Activity ▸
Please return every line below that contains the string "labels".

(Edit tracking data)
== Segment start ==

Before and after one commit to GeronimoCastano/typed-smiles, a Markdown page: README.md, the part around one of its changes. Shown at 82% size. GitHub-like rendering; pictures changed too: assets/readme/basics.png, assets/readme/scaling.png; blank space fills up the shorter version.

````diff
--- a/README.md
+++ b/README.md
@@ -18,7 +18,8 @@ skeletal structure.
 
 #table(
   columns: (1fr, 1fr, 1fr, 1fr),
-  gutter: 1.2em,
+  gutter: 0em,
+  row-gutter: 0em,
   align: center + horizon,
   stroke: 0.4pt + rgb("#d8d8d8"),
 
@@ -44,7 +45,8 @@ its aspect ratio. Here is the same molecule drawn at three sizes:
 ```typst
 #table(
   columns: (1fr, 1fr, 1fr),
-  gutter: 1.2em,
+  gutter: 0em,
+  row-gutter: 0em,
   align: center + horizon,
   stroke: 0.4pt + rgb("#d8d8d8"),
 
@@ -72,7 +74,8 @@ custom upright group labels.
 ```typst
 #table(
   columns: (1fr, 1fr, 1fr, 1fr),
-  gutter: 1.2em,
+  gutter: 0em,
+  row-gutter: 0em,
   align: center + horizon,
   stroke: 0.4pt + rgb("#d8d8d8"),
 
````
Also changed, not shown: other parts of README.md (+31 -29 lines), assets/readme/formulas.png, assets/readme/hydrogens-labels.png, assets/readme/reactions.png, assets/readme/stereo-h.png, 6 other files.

== Segment end ==

Task result ▸
@@ -72,7 +74,8 @@ custom upright group labels.
Also changed, not shown: other parts of README.md (+31 -29 lines), assets/readme/formulas.png, assets/readme/hydrogens-labels.png, assets/readme/reactions.png, assets/readme/stereo-h.png, 6 other files.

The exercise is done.